■ TASK PROMPT ■
Collect all lines containing the word "enum" from the data.

Difference listings:
---------------
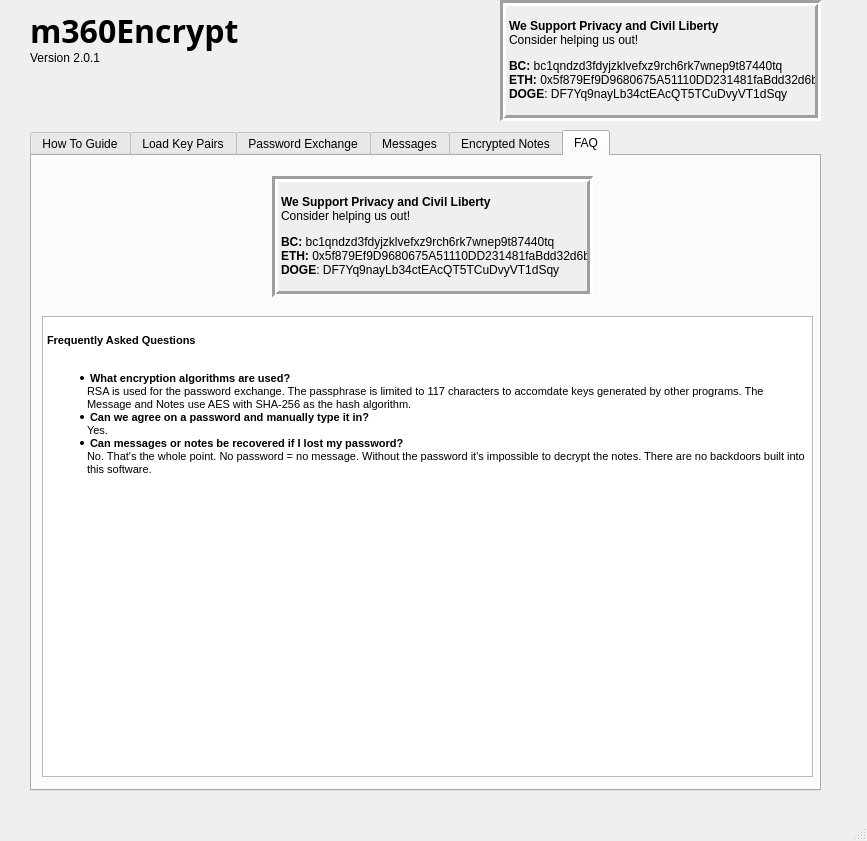
Qt form m360Encrypt.ui (ifpthenq/m360Encrypt) before a commit.
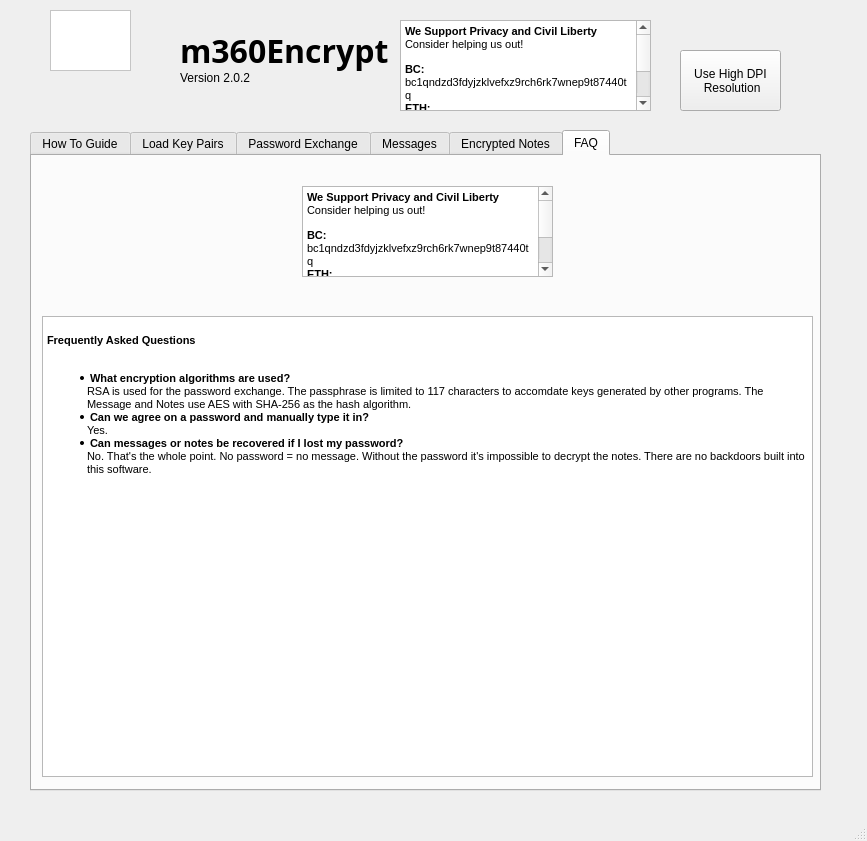
The same form after that commit. The open tabs and pages were chosen to show the change. Icons and pictures are not drawn.

Commit message: added high dpi window

What changed in the file:
```diff
--- a/m360Encrypt.ui
+++ b/m360Encrypt.ui
@@ -17,8 +17,8 @@
    <widget class="QLabel" name="label">
     <property name="geometry">
      <rect>
-      <x>30</x>
-      <y>10</y>
+      <x>180</x>
+      <y>30</y>
       <width>261</width>
       <height>41</height>
      </rect>
@@ -38,14 +38,14 @@
    <widget class="QLabel" name="label_2">
     <property name="geometry">
      <rect>
-      <x>30</x>
-      <y>50</y>
+      <x>180</x>
+      <y>70</y>
       <width>181</width>
       <height>16</height>
      </rect>
     </property>
     <property name="text">
-     <string>Version 2.0.1</string>
+     <string>&lt;html&gt;&lt;head/&gt;&lt;body&gt;&lt;p&gt;Version 2.0.2&lt;/p&gt;&lt;/body&gt;&lt;/html&gt;</string>
     </property>
    </widget>
    <widget class="QTabWidget" name="tabWidget">
@@ -836,80 +836,91 @@
 &lt;li style=&quot; margin-top:0px; margin-bottom:0px; margin-left:0px; margin-right:0px; -qt-block-indent:0; text-indent:0px;&quot;&gt;&lt;span style=&quot; font-weight:600;&quot;&gt; Can messages or notes be recovered if I lost my password?&lt;/span&gt;&lt;br /&gt;No. That's the whole point. No password = no message. Without the password it's impossible to decrypt the notes. There are no backdoors built into this software. &lt;/li&gt;&lt;/ul&gt;&lt;/body&gt;&lt;/html&gt;</string>
       </property>
      </widget>
-     <widget class="QLabel" name="label_27">
+     <widget class="QTextBrowser" name="textBrowser_2">
       <property name="geometry">
        <rect>
-        <x>240</x>
-        <y>20</y>
-        <width>321</width>
-        <height>121</height>
+        <x>270</x>
+        <y>30</y>
+        <width>251</width>
+        <height>91</height>
        </rect>
       </property>
-      <property name="autoFillBackground">
-       <bool>true</bool>
-      </property>
-      <property name="frameShape">
-       <enum>QFrame::Box</enum>
-      </property>
-      <property name="frameShadow">
-       <enum>QFrame::Sunken</enum>
-      </property>
-      <property name="lineWidth">
-       <number>3</number>
-      </property>
-      <property name="text">
-       <string>&lt;html&gt;&lt;head/&gt;&lt;body&gt;&lt;p&gt;&lt;span style=&quot; font-weight:600;&quot;&gt;We Support Privacy and Civil Liberty&lt;br/&gt;&lt;/span&gt;Consider helping us out!&lt;/p&gt;&lt;p&gt;&lt;span style=&quot; font-weight:600;&quot;&gt;BC:&lt;/span&gt; bc1qndzd3fdyjzklvefxz9rch6rk7wnep9t87440tq&lt;br/&gt;&lt;span style=&quot; font-weight:600;&quot;&gt;ETH:&lt;/span&gt; 0x5f879Ef9D9680675A51110DD231481faBdd32d6b&lt;br/&gt;&lt;span style=&quot; font-weight:600;&quot;&gt;DOGE&lt;/span&gt;: DF7Yq9nayLb34ctEAcQT5TCuDvyVT1dSqy&lt;/p&gt;&lt;/body&gt;&lt;/html&gt;</string>
-      </property>
-      <property name="textFormat">
-       <enum>Qt::AutoText</enum>
-      </property>
-      <property name="scaledContents">
-       <bool>true</bool>
-      </property>
-      <property name="wordWrap">
-       <bool>false</bool>
-      </property>
-      <property name="margin">
-       <number>13</number>
+      <property name="html">
+       <string>&lt;!DOCTYPE HTML PUBLIC &quot;-//W3C//DTD HTML 4.0//EN&quot; &quot;http://www.w3.org/TR/REC-html40/strict.dtd&quot;&gt;
+&lt;html&gt;&lt;head&gt;&lt;meta name=&quot;qrichtext&quot; content=&quot;1&quot; /&gt;&lt;style type=&quot;text/css&quot;&gt;
+p, li { white-space: pre-wrap; }
+&lt;/style&gt;&lt;/head&gt;&lt;body style=&quot; font-family:'MS Shell Dlg 2'; font-size:8pt; font-weight:400; font-style:normal;&quot;&gt;
+&lt;p style=&quot; margin-top:0px; margin-bottom:0px; margin-left:0px; margin-right:0px; -qt-block-indent:0; text-indent:0px;&quot;&gt;&lt;span style=&quot; font-weight:600;&quot;&gt;We Support Privacy and Civil Liberty&lt;br /&gt;&lt;/span&gt;Consider helping us out!&lt;/p&gt;
+&lt;p style=&quot; margin-top:12px; margin-bottom:12px; margin-left:0px; margin-right:0px; -qt-block-indent:0; text-indent:0px;&quot;&gt;&lt;span style=&quot; font-weight:600;&quot;&gt;BC:&lt;/span&gt; bc1qndzd3fdyjzklvefxz9rch6rk7wnep9t87440tq&lt;br /&gt;&lt;span style=&quot; font-weight:600;&quot;&gt;ETH:&lt;/span&gt; 0x5f879Ef9D9680675A51110DD231481faBdd32d6b&lt;br /&gt;&lt;span style=&quot; font-weight:600;&quot;&gt;DOGE&lt;/span&gt;: DF7Yq9nayLb34ctEAcQT5TCuDvyVT1dSqy&lt;/p&gt;&lt;/body&gt;&lt;/html&gt;</string>
       </property>
      </widget>
     </widget>
    </widget>
-   <widget class="QLabel" name="label_37">
+   <widget class="QTextBrowser" name="textBrowser_3">
     <property name="geometry">
      <rect>
-      <x>500</x>
-      <y>0</y>
-      <width>321</width>
-      <height>121</height>
+      <x>50</x>
+      <y>10</y>
+      <width>81</width>
+      <height>61</height>
      </rect>
     </property>
     <property name="autoFillBackground">
      <bool>true</bool>
     </property>
-    <property name="frameShape">
-     <enum>QFrame::Box</enum>
+    <property name="styleSheet">
+     <string notr="true">background-color: rgb(255, 255, 255);</string>
     </property>
-    <property name="frameShadow">
-     <enum>QFrame::Sunken</enum>
-    </property>
-    <property name="lineWidth">
-     <number>3</number>
+   </widget>
+   <widget class="QLabel" name="label_4">
+    <property name="geometry">
+     <rect>
+      <x>60</x>
+      <y>20</y>
+      <width>61</width>
+      <height>41</height>
+     </rect>
     </property>
     <property name="text">
-     <string>&lt;html&gt;&lt;head/&gt;&lt;body&gt;&lt;p&gt;&lt;span style=&quot; font-weight:600;&quot;&gt;We Support Privacy and Civil Liberty&lt;br/&gt;&lt;/span&gt;Consider helping us out!&lt;/p&gt;&lt;p&gt;&lt;span style=&quot; font-weight:600;&quot;&gt;BC:&lt;/span&gt; bc1qndzd3fdyjzklvefxz9rch6rk7wnep9t87440tq&lt;br/&gt;&lt;span style=&quot; font-weight:600;&quot;&gt;ETH:&lt;/span&gt; 0x5f879Ef9D9680675A51110DD231481faBdd32d6b&lt;br/&gt;&lt;span style=&quot; font-weight:600;&quot;&gt;DOGE&lt;/span&gt;: DF7Yq9nayLb34ctEAcQT5TCuDvyVT1dSqy&lt;/p&gt;&lt;/body&gt;&lt;/html&gt;</string>
+     <string/>
     </property>
-    <property name="textFormat">
-     <enum>Qt::AutoText</enum>
+    <property name="pixmap">
+     <pixmap resource="resources.qrc">:/images/modulus.png</pixmap>
     </property>
     <property name="scaledContents">
      <bool>true</bool>
     </property>
-    <property name="wordWrap">
-     <bool>false</bool>
+   </widget>
+   <widget class="QTextBrowser" name="textBrowser">
+    <property name="geometry">
+     <rect>
+      <x>400</x>
+      <y>20</y>
+      <width>251</width>
+      <height>91</height>
+     </rect>
     </property>
-    <property name="margin">
-     <number>13</number>
+    <property name="html">
+     <string>&lt;!DOCTYPE HTML PUBLIC &quot;-//W3C//DTD HTML 4.0//EN&quot; &quot;http://www.w3.org/TR/REC-html40/strict.dtd&quot;&gt;
+&lt;html&gt;&lt;head&gt;&lt;meta name=&quot;qrichtext&quot; content=&quot;1&quot; /&gt;&lt;style type=&quot;text/css&quot;&gt;
+p, li { white-space: pre-wrap; }
+&lt;/style&gt;&lt;/head&gt;&lt;body style=&quot; font-family:'MS Shell Dlg 2'; font-size:8pt; font-weight:400; font-style:normal;&quot;&gt;
+&lt;p style=&quot; margin-top:0px; margin-bottom:0px; margin-left:0px; margin-right:0px; -qt-block-indent:0; text-indent:0px;&quot;&gt;&lt;span style=&quot; font-weight:600;&quot;&gt;We Support Privacy and Civil Liberty&lt;br /&gt;&lt;/span&gt;Consider helping us out!&lt;/p&gt;
+&lt;p style=&quot; margin-top:12px; margin-bottom:12px; margin-left:0px; margin-right:0px; -qt-block-indent:0; text-indent:0px;&quot;&gt;&lt;span style=&quot; font-weight:600;&quot;&gt;BC:&lt;/span&gt; bc1qndzd3fdyjzklvefxz9rch6rk7wnep9t87440tq&lt;br /&gt;&lt;span style=&quot; font-weight:600;&quot;&gt;ETH:&lt;/span&gt; 0x5f879Ef9D9680675A51110DD231481faBdd32d6b&lt;br /&gt;&lt;span style=&quot; font-weight:600;&quot;&gt;DOGE&lt;/span&gt;: DF7Yq9nayLb34ctEAcQT5TCuDvyVT1dSqy&lt;/p&gt;&lt;/body&gt;&lt;/html&gt;</string>
+    </property>
+   </widget>
+   <widget class="QPushButton" name="pushButton_16">
+    <property name="geometry">
+     <rect>
+      <x>680</x>
+      <y>50</y>
+      <width>101</width>
+      <height>61</height>
+     </rect>
+    </property>
+    <property name="text">
+     <string>Use High DPI 
+ Resolution</string>
     </property>
    </widget>
   </widget>
```
Left out of the diff: 18 changed lines with no effect on the pictures. The commit also changes 33 other files.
---------------
■ SOLUTION FOR THIS EXERCISE ■
-       <enum>QFrame::Box</enum>
-       <enum>QFrame::Sunken</enum>
-       <enum>Qt::AutoText</enum>
-     <enum>QFrame::Box</enum>
-     <enum>QFrame::Sunken</enum>
-     <enum>Qt::AutoText</enum>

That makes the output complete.